Young people who divide their time between their parents after divorce enjoy better mental health, new research suggests.
Researchers at RKBU Vest (the Regional Centre for Child and Youth Mental Health and Child Welfare) in Bergen, Norway, compared different living arrangements made by divorced parents for their children.
A total of 7700 children were polled on the parents’ divorce, the family’s circumstances and which parents they had spent time with since the split. The mental health of each participant was also assessed.
Researcher Sondre Aasen Nilsen added:
“Furthermore, we found that youths with joint residency did not have more mental problems than young people living with their two non-divorced parents.”

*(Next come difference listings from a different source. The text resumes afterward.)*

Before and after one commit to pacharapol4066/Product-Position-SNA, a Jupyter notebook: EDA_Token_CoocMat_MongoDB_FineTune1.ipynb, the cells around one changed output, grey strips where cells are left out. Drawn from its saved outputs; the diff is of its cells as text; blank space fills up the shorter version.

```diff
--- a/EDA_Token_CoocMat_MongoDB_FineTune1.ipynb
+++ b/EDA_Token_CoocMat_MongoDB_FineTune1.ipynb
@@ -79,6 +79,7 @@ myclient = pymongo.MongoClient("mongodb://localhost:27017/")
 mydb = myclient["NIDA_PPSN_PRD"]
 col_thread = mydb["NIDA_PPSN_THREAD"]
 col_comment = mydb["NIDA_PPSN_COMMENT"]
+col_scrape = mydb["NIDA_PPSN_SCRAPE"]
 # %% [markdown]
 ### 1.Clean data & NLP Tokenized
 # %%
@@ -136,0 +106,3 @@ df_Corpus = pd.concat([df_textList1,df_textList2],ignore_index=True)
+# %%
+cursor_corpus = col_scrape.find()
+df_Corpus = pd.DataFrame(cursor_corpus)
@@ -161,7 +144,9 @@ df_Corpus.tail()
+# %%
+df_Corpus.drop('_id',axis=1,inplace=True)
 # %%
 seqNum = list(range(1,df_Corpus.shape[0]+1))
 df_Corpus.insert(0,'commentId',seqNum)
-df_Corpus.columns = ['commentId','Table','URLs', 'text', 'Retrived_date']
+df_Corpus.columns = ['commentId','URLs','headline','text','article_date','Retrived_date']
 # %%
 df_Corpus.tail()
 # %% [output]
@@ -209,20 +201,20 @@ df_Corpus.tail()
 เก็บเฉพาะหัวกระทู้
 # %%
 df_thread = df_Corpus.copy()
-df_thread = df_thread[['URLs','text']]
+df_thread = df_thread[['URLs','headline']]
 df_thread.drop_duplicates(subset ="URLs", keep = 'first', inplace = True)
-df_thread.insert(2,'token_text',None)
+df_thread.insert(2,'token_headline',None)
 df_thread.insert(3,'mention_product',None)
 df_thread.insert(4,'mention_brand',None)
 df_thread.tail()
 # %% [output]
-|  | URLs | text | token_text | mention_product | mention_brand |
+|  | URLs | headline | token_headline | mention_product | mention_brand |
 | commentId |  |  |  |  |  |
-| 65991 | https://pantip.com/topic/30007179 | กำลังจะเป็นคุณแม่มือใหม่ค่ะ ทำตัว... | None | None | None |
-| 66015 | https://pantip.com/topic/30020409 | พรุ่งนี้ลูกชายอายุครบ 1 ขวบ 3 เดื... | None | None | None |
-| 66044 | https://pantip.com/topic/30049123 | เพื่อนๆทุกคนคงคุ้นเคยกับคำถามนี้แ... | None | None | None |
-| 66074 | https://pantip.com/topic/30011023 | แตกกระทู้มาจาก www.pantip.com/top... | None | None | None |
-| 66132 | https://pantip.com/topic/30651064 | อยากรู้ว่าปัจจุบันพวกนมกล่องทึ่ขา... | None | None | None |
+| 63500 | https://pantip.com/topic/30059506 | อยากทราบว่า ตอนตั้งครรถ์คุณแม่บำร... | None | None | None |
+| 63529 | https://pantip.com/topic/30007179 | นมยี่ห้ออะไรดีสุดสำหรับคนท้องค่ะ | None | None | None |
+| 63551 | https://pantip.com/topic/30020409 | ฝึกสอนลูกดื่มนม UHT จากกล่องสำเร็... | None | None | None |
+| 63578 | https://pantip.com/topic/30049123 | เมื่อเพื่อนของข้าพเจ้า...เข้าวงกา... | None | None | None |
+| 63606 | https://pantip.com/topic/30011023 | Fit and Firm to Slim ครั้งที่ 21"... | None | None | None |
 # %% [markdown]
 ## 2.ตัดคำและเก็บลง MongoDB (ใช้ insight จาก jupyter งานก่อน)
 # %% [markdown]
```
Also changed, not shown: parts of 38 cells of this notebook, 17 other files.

This was the largest study ever undertaken in Norway on living arrangements for children after divorce, and the first to look at the topic in more than 20 years. Nilsen explained:
“We have therefore lacked information about how young people adapt in different residency arrangements today, following the large increase in families who choose a shared residency scheme.”
It was published by Norwegian research institute Uni Research.